### [Task objective]
In the entries below, count every line with the string "html". State the count and nothing else.

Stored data
● ● ● ●

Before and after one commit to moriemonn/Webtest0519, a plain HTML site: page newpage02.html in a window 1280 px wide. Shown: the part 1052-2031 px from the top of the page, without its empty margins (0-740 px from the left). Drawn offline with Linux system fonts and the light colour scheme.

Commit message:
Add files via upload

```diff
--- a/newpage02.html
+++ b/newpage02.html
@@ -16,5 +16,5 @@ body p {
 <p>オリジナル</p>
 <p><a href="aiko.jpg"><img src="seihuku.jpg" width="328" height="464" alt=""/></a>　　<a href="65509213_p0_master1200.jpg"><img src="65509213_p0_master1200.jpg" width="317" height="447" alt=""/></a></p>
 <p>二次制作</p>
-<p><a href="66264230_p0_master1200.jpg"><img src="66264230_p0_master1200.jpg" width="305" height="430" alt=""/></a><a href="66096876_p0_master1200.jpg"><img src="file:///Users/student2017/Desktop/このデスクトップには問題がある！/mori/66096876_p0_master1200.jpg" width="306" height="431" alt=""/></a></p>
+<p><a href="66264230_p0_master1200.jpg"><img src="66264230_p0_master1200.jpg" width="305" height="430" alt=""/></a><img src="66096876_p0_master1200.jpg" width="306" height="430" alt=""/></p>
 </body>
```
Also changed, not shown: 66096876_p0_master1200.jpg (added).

● ● ● ●

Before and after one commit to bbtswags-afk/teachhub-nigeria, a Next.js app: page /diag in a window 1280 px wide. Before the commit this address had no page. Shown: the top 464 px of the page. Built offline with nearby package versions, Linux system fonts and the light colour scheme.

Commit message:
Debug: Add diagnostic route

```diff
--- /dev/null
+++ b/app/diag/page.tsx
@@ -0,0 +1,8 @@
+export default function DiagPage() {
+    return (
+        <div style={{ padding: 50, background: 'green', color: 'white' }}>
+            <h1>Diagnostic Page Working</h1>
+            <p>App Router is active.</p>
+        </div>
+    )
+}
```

● ● ● ●

### [Answer to the problem]
3